No building? No problem
I got an anonymous flyer warning me, IN CAPITAL LETTERS, that the “city council is about to pass an ordinance, which would put a moratorium on building permits for single family homes,” and advised me to take action “IF YOU HAVE ANY INTEREST IN YOUR FREE-MARKET RIGHTS BEING STOLEN.”I don’t like anonymous anythings. If you have something to say, have the balls to put your name to it.And I am well aware of the council’s intent to control the pace of construction and development, as the community’s Core Beliefs symposium this summer DEMANDED, and can see no reason to limit controls just to the business district when the entire community is one whopping construction area.The goal is to limit construction in any given neighborhood to a tolerable decibel level of hammering, nail guns, back-up beepers, power saws and pneumatic drills, and I’m all for that.”ANYONE PURCHASING YOUR HOME MIGHT HAVE TO WAIT TWO YEARS OR MORE FOR A BUILDING PERMIT,” implying that potential buyers might go elsewhere. May they go elsewhere.One of the arguments against any controls in the private sector is the tearjerking scenario of the pitiful old locals who have been counting on the day that they can cash in on their tear-downs and retire to Tahiti or move downvalley, dreams that will be dashed if this “Draconian” proposal passes.As a pitiful old lady local, I say bullshit.I bought my little miner’s shack in 1972 for $47,500, furnished. No one would deign to spit on it now, but at the time it was middle-class high-end, and I was scared out of my mind because I was making only $9,000 a year (then not to be sneezed at) and the payments of $350 a month were twice what I had been paying in rent.I’ll be the first to say that I was lucky, the first to say that Aspen has been good to me and the first to say that the escalated value of my shack on a scrap of land was an astounding, unexpected windfall.I also owned a large chunk of land in Alaska, which I thought would be worth millions and finally sold for little more than I had paid in property taxes over the years, a little lesson in land speculation.
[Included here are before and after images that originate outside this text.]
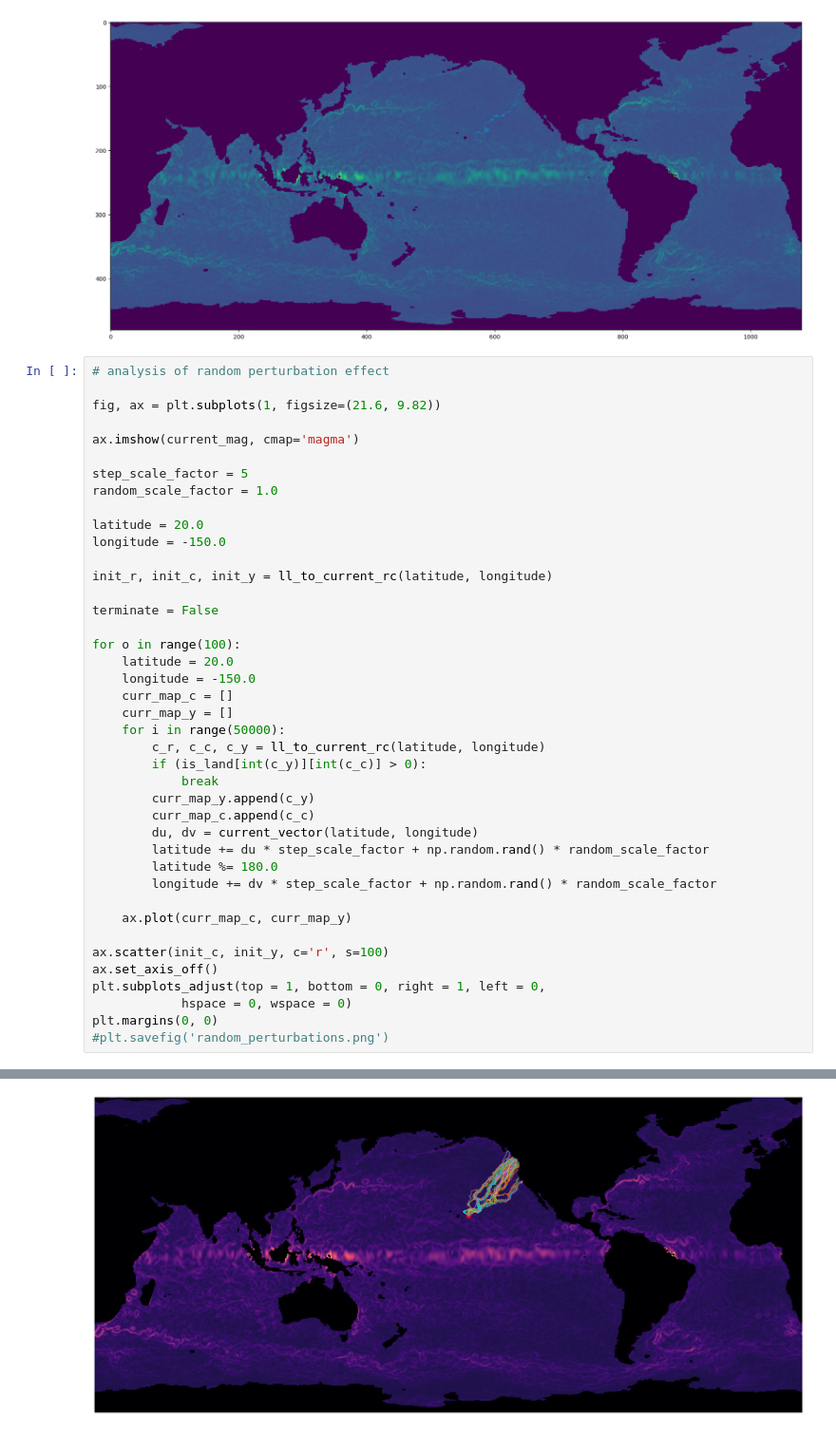
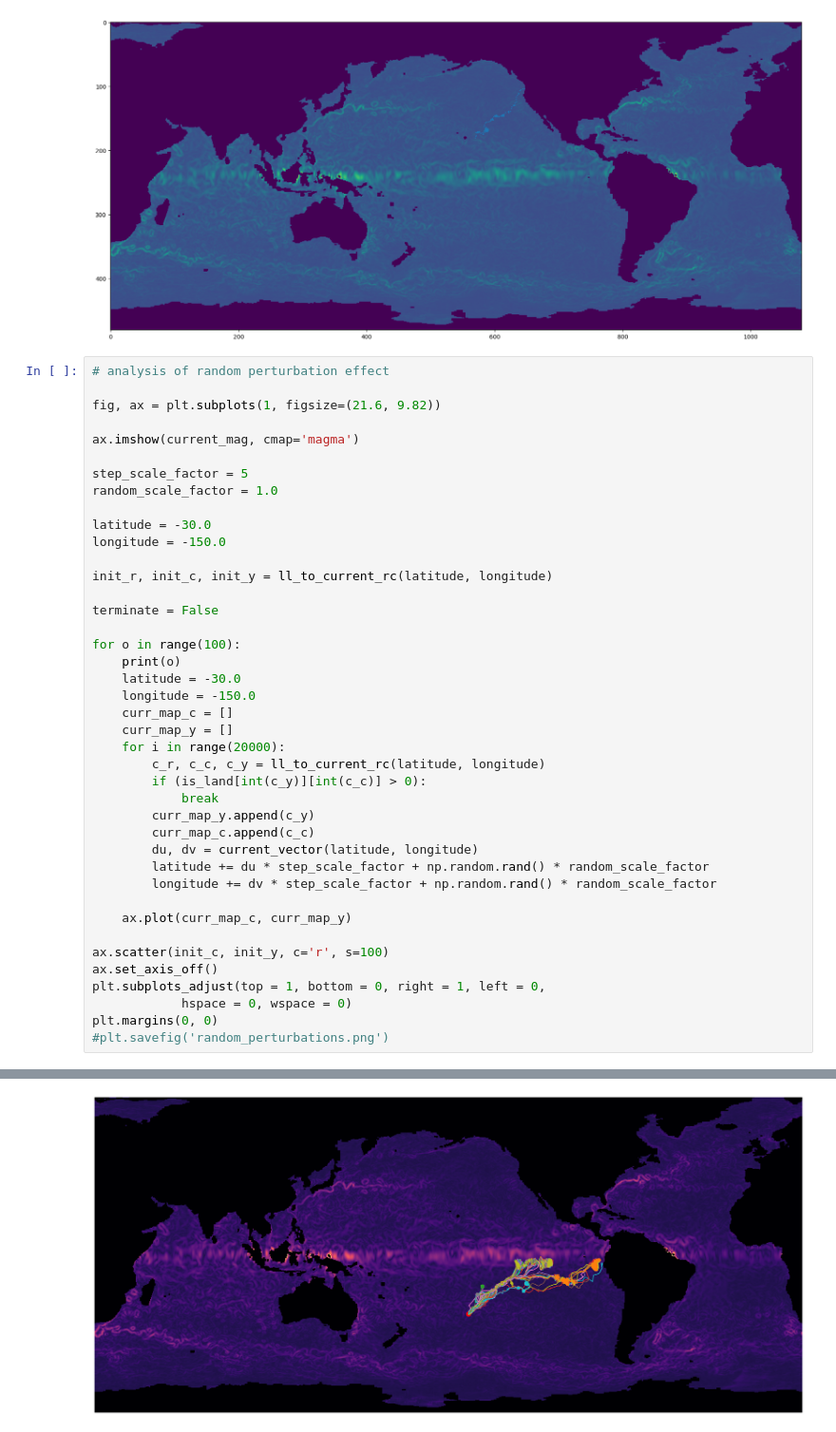
Before and after one commit to adarshramiyer/oceans, a Jupyter notebook: python/combined_forecasting.ipynb, the cells around one changed output, grey strips where cells are left out. Shown at 95% size. Cells and saved outputs as stored; diff of their text form.

```diff
--- a/python/combined_forecasting.ipynb
+++ b/python/combined_forecasting.ipynb
@@ -160,7 +160,7 @@ ax.imshow(current_mag, cmap='magma')
 step_scale_factor = 5
 random_scale_factor = 1.0
 
-latitude = 20.0
+latitude = -30.0
 longitude = -150.0
 
 init_r, init_c, init_y = ll_to_current_rc(latitude, longitude)
@@ -168,11 +168,12 @@ init_r, init_c, init_y = ll_to_current_rc(latitude, longitude)
 terminate = False
 
 for o in range(100):
-    latitude = 20.0
+    print(o)
+    latitude = -30.0
     longitude = -150.0
     curr_map_c = []
     curr_map_y = []
-    for i in range(50000):
+    for i in range(20000):
         c_r, c_c, c_y = ll_to_current_rc(latitude, longitude)
         if (is_land[int(c_y)][int(c_c)] > 0):
             break
@@ -180,7 +181,6 @@ for o in range(100):
         curr_map_c.append(c_c)
         du, dv = current_vector(latitude, longitude)
         latitude += du * step_scale_factor + np.random.rand() * random_scale_factor
-        latitude %= 180.0
         longitude += dv * step_scale_factor + np.random.rand() * random_scale_factor
 
     ax.plot(curr_map_c, curr_map_y)
@@ -195,4 +212,4 @@ plt.margins(0, 0)
-[figure, old version]
+[figure, new version]
 # %%
 c_r, c_c, c_y = ll_to_current_rc(39, -115.3)
 fig, ax = plt.subplots(1, figsize=(21.6, 9.82))
```
Also changed, not shown: parts of 3 cells of this notebook.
One could say the same about the stock market.All I know is that speculation, development, reconstruction, remodeling, and scraping and replacing are out of control on almost every block in Aspen, and I’m for anything that would slow the pace and reduce the congestion and the cacophony.I’ve already been caught in the net of historic preservation, which would make anyone think twice before buying my shack, and maybe a potential buyer would think thrice if there were controls on its redevelopment (translate: turn my house into an historic mudroom and build a mansion on the back), but however its value might fluctuate I will, if I choose to sell out, have made a huge return on my investment.The goal of the city is to limit the number of development applications and spread them out so you don’t have messes like Park Avenue and the Smuggler area. The council is just starting to try to work this out, so BE NOT AFRAID, it is NOT THE END OF THE WORLD.Su Lum is a longtime local who does love it that we’re so excitable. Her column appears every Wednesday in The Aspen Times.